- Care, Health and Emotional Wellbeing Research and Enterprise Group
- Centre for Secure, Intelligent and Usable Systems
- Centre for Transforming Sexuality and Gender
- Centre of Resilience for Social Justice

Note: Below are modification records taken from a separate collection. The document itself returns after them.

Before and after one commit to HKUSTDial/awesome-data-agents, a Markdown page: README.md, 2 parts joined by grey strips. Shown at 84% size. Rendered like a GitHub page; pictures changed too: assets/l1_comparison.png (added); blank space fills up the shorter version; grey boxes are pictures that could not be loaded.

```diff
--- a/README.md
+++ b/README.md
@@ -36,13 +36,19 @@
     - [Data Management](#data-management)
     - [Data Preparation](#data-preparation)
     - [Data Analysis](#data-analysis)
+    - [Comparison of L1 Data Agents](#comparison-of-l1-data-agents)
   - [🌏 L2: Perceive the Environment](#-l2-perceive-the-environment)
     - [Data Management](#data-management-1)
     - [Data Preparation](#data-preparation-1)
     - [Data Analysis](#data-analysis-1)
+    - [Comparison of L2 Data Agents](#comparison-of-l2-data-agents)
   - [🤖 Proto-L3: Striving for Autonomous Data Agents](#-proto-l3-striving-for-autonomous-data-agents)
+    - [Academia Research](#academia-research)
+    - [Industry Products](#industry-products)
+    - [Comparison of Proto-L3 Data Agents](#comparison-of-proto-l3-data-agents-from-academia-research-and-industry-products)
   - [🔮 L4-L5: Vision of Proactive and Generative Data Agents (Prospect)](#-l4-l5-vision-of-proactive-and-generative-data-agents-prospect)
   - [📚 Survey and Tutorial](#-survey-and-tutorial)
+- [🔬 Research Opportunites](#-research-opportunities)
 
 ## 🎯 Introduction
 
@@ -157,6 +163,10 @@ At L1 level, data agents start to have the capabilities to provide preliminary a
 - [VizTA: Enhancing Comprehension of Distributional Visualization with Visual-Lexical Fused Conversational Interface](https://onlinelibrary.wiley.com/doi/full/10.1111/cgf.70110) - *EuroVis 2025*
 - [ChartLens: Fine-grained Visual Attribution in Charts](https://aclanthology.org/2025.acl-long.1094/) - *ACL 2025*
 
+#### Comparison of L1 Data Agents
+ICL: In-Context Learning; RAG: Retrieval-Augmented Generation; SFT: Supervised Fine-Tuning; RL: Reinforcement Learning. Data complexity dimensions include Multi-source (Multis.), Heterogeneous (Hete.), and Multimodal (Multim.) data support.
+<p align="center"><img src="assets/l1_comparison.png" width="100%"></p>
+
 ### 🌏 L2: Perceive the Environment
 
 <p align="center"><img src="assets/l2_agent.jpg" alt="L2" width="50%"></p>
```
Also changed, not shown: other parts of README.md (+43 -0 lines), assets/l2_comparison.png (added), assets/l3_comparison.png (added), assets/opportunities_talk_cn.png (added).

- Public Health and Wellbeing Research and Enterprise Group